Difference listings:
== == ==

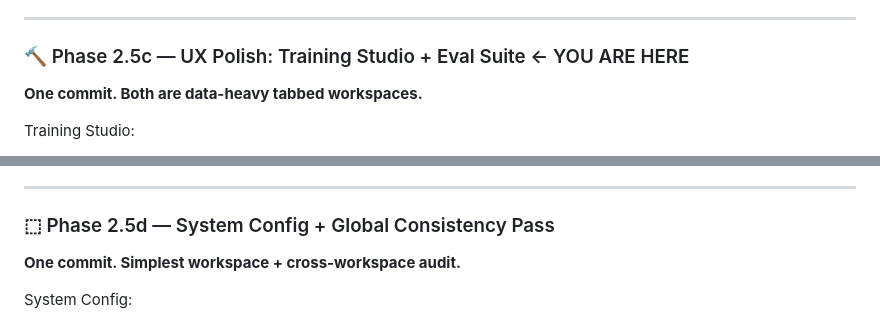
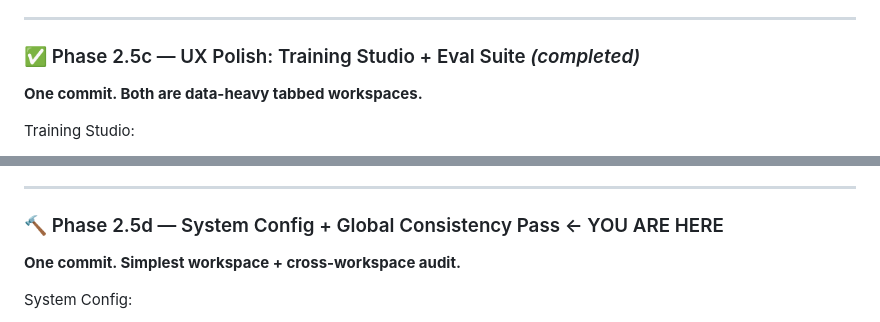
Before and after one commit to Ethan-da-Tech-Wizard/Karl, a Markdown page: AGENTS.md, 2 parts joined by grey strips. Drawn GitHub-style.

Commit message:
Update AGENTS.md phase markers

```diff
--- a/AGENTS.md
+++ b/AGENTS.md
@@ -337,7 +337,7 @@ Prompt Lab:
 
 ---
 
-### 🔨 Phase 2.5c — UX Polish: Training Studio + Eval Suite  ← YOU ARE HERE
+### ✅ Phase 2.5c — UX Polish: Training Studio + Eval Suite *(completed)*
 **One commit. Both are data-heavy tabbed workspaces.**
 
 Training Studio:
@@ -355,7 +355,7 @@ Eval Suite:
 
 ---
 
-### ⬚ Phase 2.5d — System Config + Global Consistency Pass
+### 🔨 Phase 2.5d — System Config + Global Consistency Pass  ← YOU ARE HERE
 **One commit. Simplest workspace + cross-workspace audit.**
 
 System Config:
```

== == ==

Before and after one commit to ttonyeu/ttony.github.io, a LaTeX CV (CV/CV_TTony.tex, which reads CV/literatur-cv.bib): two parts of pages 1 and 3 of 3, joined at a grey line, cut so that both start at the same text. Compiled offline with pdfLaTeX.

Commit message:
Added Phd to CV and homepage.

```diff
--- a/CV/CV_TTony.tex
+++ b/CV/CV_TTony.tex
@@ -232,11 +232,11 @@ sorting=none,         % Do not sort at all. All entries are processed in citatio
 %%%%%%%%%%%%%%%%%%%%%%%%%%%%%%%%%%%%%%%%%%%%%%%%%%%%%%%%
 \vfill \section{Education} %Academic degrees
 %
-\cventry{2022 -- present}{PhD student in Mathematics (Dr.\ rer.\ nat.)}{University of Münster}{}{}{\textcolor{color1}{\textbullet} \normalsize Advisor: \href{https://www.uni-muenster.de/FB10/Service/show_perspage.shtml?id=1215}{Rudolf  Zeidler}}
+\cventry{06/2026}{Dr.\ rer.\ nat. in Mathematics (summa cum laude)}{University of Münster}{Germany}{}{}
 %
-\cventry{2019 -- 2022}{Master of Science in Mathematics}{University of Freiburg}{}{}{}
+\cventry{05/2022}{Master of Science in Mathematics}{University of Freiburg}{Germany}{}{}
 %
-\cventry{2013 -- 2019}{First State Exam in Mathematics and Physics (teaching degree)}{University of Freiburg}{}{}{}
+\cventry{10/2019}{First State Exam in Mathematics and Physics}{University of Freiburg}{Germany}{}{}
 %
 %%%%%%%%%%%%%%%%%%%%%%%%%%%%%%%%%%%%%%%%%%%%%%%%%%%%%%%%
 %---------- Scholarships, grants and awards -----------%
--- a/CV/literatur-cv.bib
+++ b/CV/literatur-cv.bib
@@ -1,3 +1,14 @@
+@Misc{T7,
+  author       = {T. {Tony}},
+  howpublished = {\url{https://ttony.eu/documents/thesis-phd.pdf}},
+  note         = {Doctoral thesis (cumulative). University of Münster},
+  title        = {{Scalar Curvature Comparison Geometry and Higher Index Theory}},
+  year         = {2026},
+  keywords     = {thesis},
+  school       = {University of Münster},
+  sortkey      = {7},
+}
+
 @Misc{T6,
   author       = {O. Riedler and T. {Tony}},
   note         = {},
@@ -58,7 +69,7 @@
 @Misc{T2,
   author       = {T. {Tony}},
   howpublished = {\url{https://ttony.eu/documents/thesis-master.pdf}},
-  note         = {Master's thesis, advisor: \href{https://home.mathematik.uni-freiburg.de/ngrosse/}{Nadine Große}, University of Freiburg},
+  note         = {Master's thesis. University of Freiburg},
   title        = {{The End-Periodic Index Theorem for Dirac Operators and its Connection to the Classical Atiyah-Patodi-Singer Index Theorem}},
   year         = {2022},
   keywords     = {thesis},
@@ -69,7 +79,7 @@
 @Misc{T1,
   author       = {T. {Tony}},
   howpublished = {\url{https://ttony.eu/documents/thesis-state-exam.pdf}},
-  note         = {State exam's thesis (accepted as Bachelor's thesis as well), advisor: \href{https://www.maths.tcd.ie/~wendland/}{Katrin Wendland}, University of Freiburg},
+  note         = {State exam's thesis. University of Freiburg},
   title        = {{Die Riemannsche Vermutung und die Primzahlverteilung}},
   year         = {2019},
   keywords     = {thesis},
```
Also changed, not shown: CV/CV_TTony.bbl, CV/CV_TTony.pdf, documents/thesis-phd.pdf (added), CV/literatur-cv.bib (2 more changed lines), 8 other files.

== == ==

Take every line from the data that contains the word "Eval".

§ **RESPONSE TO THE EXERCISE**:
-### 🔨 Phase 2.5c — UX Polish: Training Studio + Eval Suite  ← YOU ARE HERE
+### ✅ Phase 2.5c — UX Polish: Training Studio + Eval Suite *(completed)*
@@ -355,7 +355,7 @@ Eval Suite:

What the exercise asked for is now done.